It’s a fantastic story that simultaneously points out the Saints overall love for the Prophet Brigham, Brigham Young’s reported personality traits and an instance of Divine Intervention.
It’s Also not true.
The article I linked describes all the details, so I have selected just a few points here.
- Brigham Young, who was apparently Utah’s first snowbird, was Chief Architect and Project Manager every winter when he came down to St. George. The workmen always followed his direction every time he was in town, and he spent nearly every day at the temple site.
- There is reason to believe that at some point early in the process, the drawings of the temple by Truman O. Angel were changed from the original steeple to show the short spire. Brigham would have been familiar with the drawings, but never objected to Truman about the design. The original design Brother Angel submitted was this one:

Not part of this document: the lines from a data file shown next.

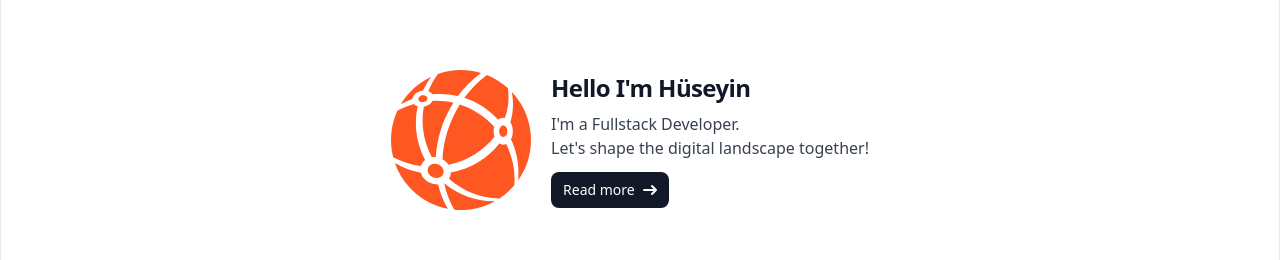
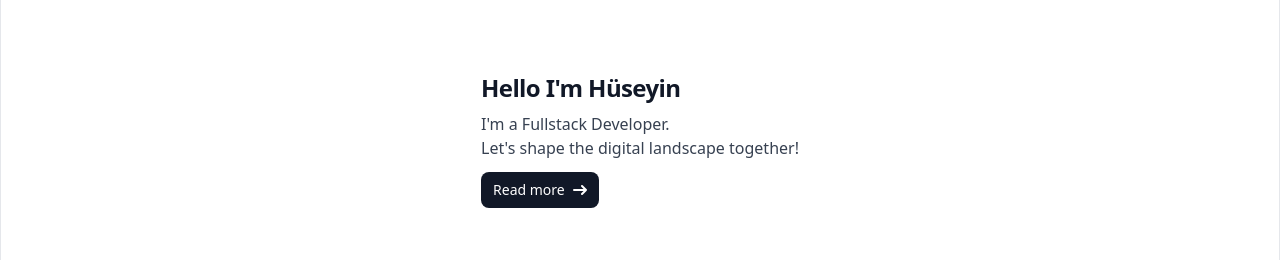
Before and after one commit to kaplanh/propmthub, a Next.js app: page /profile in a window 1280 px wide. Shown: the part 378-638 px from the top of the page. Built offline with nearby package versions, Linux system fonts and the light colour scheme; no server answers.

Commit message:
userImage added in profile.jsx

```diff
--- a/app/api/auth/[...nextauth]/route.js
+++ b/app/api/auth/[...nextauth]/route.js
@@ -1,7 +1,7 @@
+import NextAuth from "next-auth/next";
+import GoogleProvider from "next-auth/providers/google";
 import User from "@/models/user";
 import { connectToDB } from "@/utils/database";
-import NextAuth from "next-auth/next";
-import GoogleProvider from "next-auth/providers/google";
 
 const handler = NextAuth({
   providers: [
@@ -31,7 +31,6 @@ const handler = NextAuth({
           console.log(profile, "profile")
           await User.create({
             email: profile.email,
-
             username: profile.name.replace(" ", "").toLowerCase(),
             image: profile.picture,
             prompts: [],
--- a/app/profile/page.jsx
+++ b/app/profile/page.jsx
@@ -1,12 +1,15 @@
 import Link from "next/link";
 import React from "react";
+import { useSession } from "next-auth/react";
 const Profile = () => {
+    const { data: session } = useSession();
     return (
         <div class="w-screen h-screen flex justify-center items-center bg-white border border-gray-200 rounded-lg shadow-sm dark:bg-gray-800 dark:border-gray-700">
             <Link href="/">
                 <img
                     class="rounded-t-lg"
-                    src="/assets/images/logo.svg"
+                    // src="/assets/images/logo.svg"
+                    src={session?.user.image}
                     alt=""
                 />
             </Link>
```
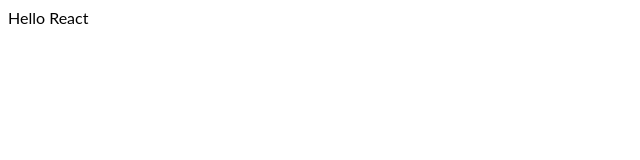
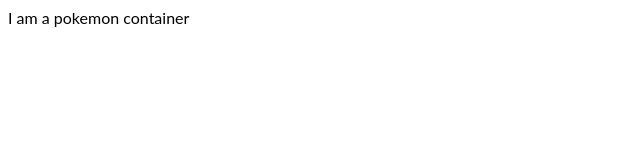
Before and after one commit to railsstudent/react-graphql-pokomon, a React (Create React App) app: page / in a window 1280 px wide. Shown: the top 160 px of the page, without its empty margins (0-640 px from the left). Built offline with nearby package versions, Linux system fonts and the light colour scheme.

Commit message:
Create skeleton pokemon container

```diff
--- a/App.js
+++ b/App.js
@@ -1,10 +1,21 @@
-import React, { Component } from 'react';
+import React from 'react';
+import ApolloClient from 'apollo-boost';
+import { ApolloProvider } from '@apollo/react-hooks';
+import PokemonsContainer from './containers/PokemonsContainer';
+
+// console.log('PokemonsContainer', PokemonsContainer)
 
 export function App() {
-  const name = 'React'
+  const client = new ApolloClient({
+    uri: 'https://graphql-pokemon.now.sh'
+  });
+
+  // const name = 'React'
   return (
-      <div>
-        <p>Hello {name}</p>
-      </div>
+      <ApolloProvider client={client}>
+        <main>
+          <PokemonsContainer />
+        </main>
+      </ApolloProvider>
   )
 }
--- /dev/null
+++ b/containers/PokemonsContainer.js
@@ -0,0 +1,5 @@
+import React from 'react';
+
+export default function PokemonsContainer() {
+  return (<p>I am a pokemon container</p>)
+}
--- a/package.json
+++ b/package.json
@@ -5,6 +5,7 @@
   "dependencies": {
     "@apollo/react-hooks": "^3.1.5",
     "@types/react": "^16.8.0",
+    "apollo-boost": "^0.4.9",
     "apollo-client": "^2.6.4",
     "graphql": "^0.9.0 || ^0.10.0 || ^0.11.0 || ^0.12.0 || ^0.13.0 || ^14.0.0",
     "graphql-tag": "^2.10.3",
```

- There is no record of Brigham Young ever complaining publicly about the temple design. His son, Brigham Young Junior, records him objecting to the design, but only once, after it was built, and privately between the two of them. He did complain about the size, but complained more about the poor workmanship of the spire construction, and vowed he would keep the door to it locked.
- There is evidence that temporary repairs were done to the tower (which was severely damaged, but not burnt completely down) in 1878 (shortly after the lightning strike.) However, the tower was not made taller until 1883, 5 years after the strike.
- News reports at the time of the spire remodel announcement and the construction of the taller tower made no mention at all of Brigham Young.
- The Story of Brigham demanding a taller spire and the saints refusing to change it does not appear anywhere in print until 1977, sometime after the complaint mentioned in Brigham Young Juniors private journal came to light the attention of researchers.
So that’s it. You can see why I was so bold as to presume the story untrue. Thanks for reading. Here are some other images I made for you to enjoy.
First, here is the temple shortly after the new spire was built. Between the lighting strike and the new spire they also built the first annex for the temple.
Here is an interesting bit, notice that the top of the tower, around the spire, has battlements. sometime between the new tower and a fire that destroyed the annex the battlements were replaced with the railing we know now:
Also notice that the crenelations were their natural sandstone at this point. In about 1930 the annex you see here burned down when a furnace malfunctioned. A new Annex was built 2 decades later in 1950. The exterior was also stripped and re plastered, top to bottom.
I believe the Inscription, “The House Of The Lord, Holiness To The Lord.” was added about this time too, I believe. The next big change was the major remodel in 1974. It brings us to the modern temple.
The new addition to the temple brought more ordinance space and accessibility to patrons who would otherwise have difficulty getting around the large temple.
Hope you enjoyed the history trip!